Exhibition - Candice Breitz: The Character
Video and photographic artist Candice Breitz opens her exhibition Candice Breitz: The Character in ACMI
WHEN: 06/12/2012 to 11/03/2013
The internationally renowned video and photographic artist Candice Breitz will visit Melbourne to open her exhibition Candice Breitz: The Character. Opening to the public on 6 December 2012, it will be a free exhibition that explores the construction of identity, individuality, popular and celebrity culture through a suite of large-scale installations.
While in Melbourne, Ms Breitz will take part in the ever popular In Conversation series on 6 December, hosted by art academic and commentator Daniel Palmer. The discussion aims to provide context and insight into her large-scale installations and unique methodologies. On 7 December, Ms Breitz will also join our creative workshop for 13 – 20 year olds, Intermix, looking at what it takes to be a renowned moving image artist.
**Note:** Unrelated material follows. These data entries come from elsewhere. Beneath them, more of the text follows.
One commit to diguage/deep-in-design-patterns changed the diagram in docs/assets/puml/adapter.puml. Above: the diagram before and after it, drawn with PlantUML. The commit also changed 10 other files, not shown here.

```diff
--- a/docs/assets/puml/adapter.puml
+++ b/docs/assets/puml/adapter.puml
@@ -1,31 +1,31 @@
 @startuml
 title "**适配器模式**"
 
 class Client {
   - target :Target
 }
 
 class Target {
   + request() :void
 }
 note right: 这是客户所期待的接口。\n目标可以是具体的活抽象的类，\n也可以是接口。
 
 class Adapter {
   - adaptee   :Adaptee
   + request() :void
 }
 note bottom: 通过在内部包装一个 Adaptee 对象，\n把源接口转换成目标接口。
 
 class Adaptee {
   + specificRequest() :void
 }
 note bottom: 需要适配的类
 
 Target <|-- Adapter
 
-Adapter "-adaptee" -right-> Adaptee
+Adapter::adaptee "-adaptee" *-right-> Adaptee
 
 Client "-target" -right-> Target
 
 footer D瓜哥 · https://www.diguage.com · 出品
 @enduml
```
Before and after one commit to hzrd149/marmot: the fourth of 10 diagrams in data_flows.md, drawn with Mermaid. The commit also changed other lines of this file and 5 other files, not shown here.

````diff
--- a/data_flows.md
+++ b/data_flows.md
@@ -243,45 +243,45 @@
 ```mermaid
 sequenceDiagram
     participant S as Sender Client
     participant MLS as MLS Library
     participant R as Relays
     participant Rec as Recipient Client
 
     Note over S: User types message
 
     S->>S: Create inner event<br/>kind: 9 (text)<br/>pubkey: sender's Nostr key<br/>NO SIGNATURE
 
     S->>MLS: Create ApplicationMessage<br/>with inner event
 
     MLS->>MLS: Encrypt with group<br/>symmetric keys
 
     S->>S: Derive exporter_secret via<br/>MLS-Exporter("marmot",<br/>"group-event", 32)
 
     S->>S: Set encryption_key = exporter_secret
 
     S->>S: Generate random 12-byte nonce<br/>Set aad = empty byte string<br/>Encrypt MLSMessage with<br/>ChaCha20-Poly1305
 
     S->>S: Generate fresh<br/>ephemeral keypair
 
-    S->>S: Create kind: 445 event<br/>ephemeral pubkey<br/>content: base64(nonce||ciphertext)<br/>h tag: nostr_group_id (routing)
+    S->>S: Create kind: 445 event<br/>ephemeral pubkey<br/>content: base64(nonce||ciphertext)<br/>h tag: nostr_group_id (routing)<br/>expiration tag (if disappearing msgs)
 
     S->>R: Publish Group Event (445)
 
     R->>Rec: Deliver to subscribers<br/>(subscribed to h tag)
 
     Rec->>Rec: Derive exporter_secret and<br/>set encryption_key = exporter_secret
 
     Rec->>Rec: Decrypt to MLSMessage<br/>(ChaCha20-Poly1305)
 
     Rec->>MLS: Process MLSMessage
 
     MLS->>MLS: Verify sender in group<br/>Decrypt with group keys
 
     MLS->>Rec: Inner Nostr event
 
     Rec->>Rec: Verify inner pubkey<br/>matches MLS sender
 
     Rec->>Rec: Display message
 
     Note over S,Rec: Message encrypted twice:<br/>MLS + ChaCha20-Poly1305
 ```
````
One of Breitz’s best known pieces King (A Portrait of Michael Jackson) (2005) is included in the exhibition. The artist advertised to find Jackson fans, and then invited 16 of the most ardent respondents to sing their way through the entire Thriller album. Displayed on 16 screens installed side by side, these fans “beat it”, deny fatherhood (Billie Jean) and are all guilty of “startin’ somethin’”. Michael Jackson himself is nowhere to be seen - the ‘portrait’ that emerges is a fascinatingly ambiguous meditation on the power of a cultural icon, created by individuals who all identify with the King of Pop, but express their fascination in different ways. For some it’s imitation: a red leather jacket, a single white glove, a tilted hat, a certain dance move; for others it’s less obvious - one woman belly-dances through every track - while others seem lost in a private reverie.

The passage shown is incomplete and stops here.